In This Section

Bookmark and Share


Visit our companion site, American Passages. Produced in conjunction with Oregon Public Broadcasting, this rich site includes an archive featuring over 3,000 images, audio clips, presentation software, and more.

Writing about Literature

Elements of the Essay


Beginning: The Introduction

Your essay’s beginning, or introduction, should draw readers in and prepare them for what’s to come by:

  • articulating the thesis;

  • providing whatever basic information—about the text, the author, and/or the topic—readers will need to follow the argument; and

  • creating interest in the thesis by demonstrating that there is a problem or question that it resolves or answers.

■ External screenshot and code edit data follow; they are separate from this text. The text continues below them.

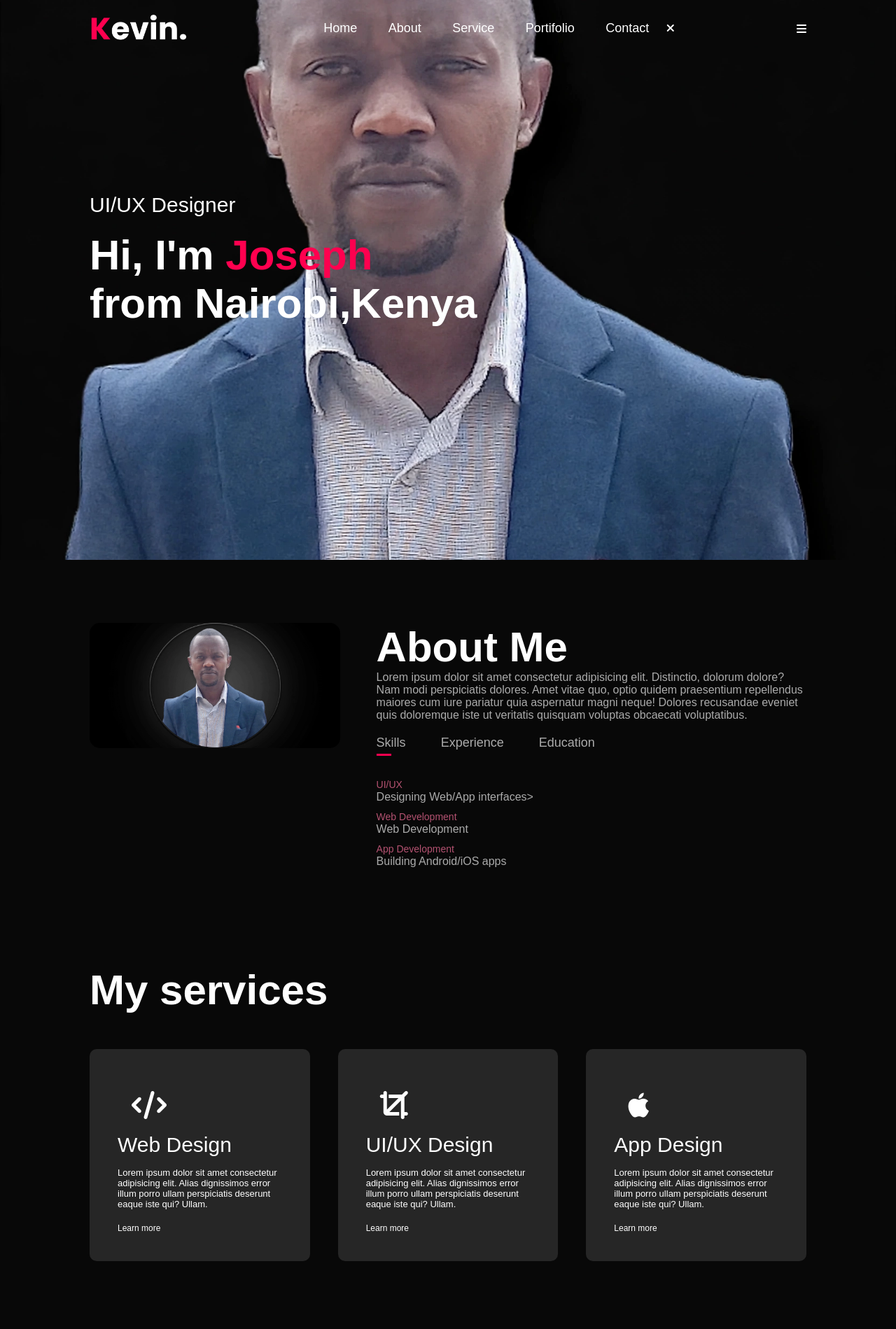
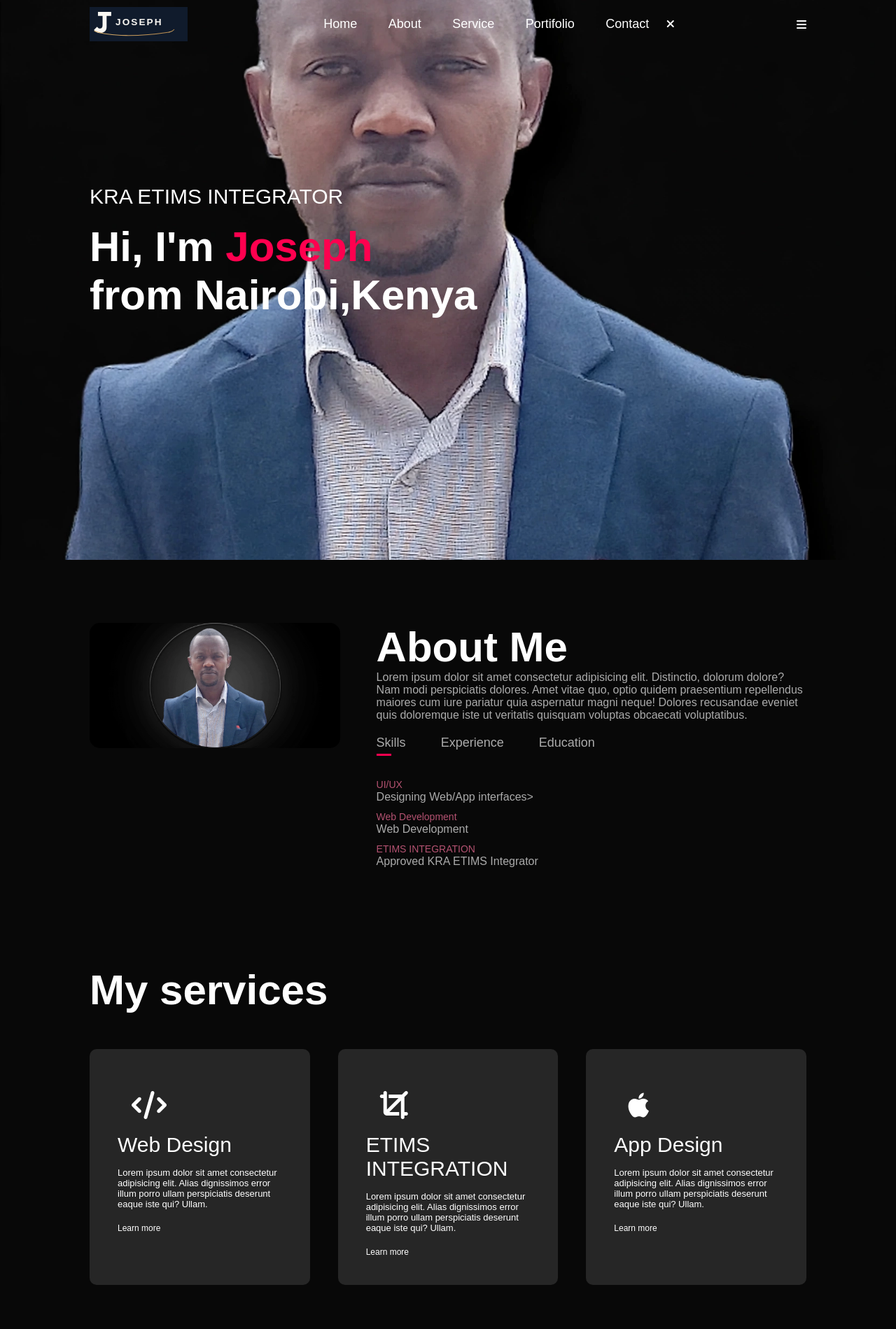
Before and after one commit to josephkibia/My_portifolio, a plain HTML site: page index.html in a window 1280 px wide. Shown: the top 1899 px of the page at 70% size. Drawn offline with Linux system fonts and the light colour scheme.

Commit message:
update the descriptions to match my fields

```diff
--- a/index.html
+++ b/index.html
@@ -12,7 +12,7 @@
     <div id="header">
         <div class="container">
             <nav>
-                <img src="images/logo.png" class="logo" alt="">
+                <img src="images/joseph-logo-dark.svg" class="logo" alt="">
                 <ul id="sideMenu">
                     <li><a href="#header">Home</a></li>
                     <li><a href="#about">About</a></li>
@@ -24,7 +24,7 @@
                 <i class="fa fa-bars nav-i" onclick="openMenu()"></i>
             </nav>
             <div class="header-text">
-                <p>UI/UX Designer</p>
+                <p>KRA ETIMS INTEGRATOR</p>
                 <h1>Hi, I'm <span>Joseph</span> <br> from Nairobi,Kenya</h1>
             </div>
         </div>
@@ -51,14 +51,14 @@
                         <ul>
                             <li><span>UI/UX </span><br>Designing Web/App interfaces></li>
                             <li><span>Web Development</span><br>Web Development</li>
-                            <li><span>App Development</span><br>Building Android/iOS apps</li>
+                            <li><span>ETIMS INTEGRATION</span><br>Approved KRA ETIMS Integrator</li>
                         </ul>
                     </div>
                     <div class="tab-contents" id="experience">
                         <ul>
                             <li><span>2026-current</span><br>Software Development at McTaba</li>
                             <li><span>2024 - 2025</span><br>API development intern at Wisepower Technologies Ltd</li>
-                            <li><span>2020-2023</span><br>KRA syytem integrator at Farex Technologies Ltd</li>
+                            <li><span>2020-2023</span><br>KRA sytem integrator at Farex Technologies Ltd</li>
                         </ul>
                     </div>
                     <div class="tab-contents" id="education">
@@ -87,7 +87,7 @@
                 </div>
                 <div>
                     <i class="fa-solid fa-crop " style="font-size: 40px; padding: 20px;"></i>
-                    <h2>UI/UX Design</h2>
+                    <h2>ETIMS INTEGRATION</h2>
                     <p>Lorem ipsum dolor sit amet consectetur adipisicing elit.
                         Alias dignissimos error illum porro ullam perspiciatis deserunt eaque iste qui? Ullam.
                     </p>
@@ -123,7 +123,7 @@
           <div class="work">
             <img src="images/work-2.png" alt="">
             <div class="layer">
-                <h3>Music App</h3>
+                <h3>ECOMMERCE WEBSITE</h3>
                 <p>Lorem ipsum, dolor sit amet consectetur adipisicing elit.</p>
                 <a href=""><i class="fa fa-external-link" aria-hidden="true"></i></a>
             </div>
```
Also changed, not shown: images/joseph-logo-dark.svg (added), images/logo-1.png (renamed from images/logo.png), images/logo.svg.svg (added).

This final task involves showing readers why your thesis isn’t dull or obvious, establishing a specific motive for the essay and its readers. There are numerous possible motives, but writing expert Gordon Harvey has identified three especially common ones:

  1. The truth isn’t what one would expect or what it might appear to be on a first reading.

  2. There’s an interesting wrinkle in the text—a paradox, a contradiction, a tension.

  3. A seemingly tangential or insignificant matter is actually important or interesting.

(On motives specific to research essays, see Source-Related Motives.)

Next >>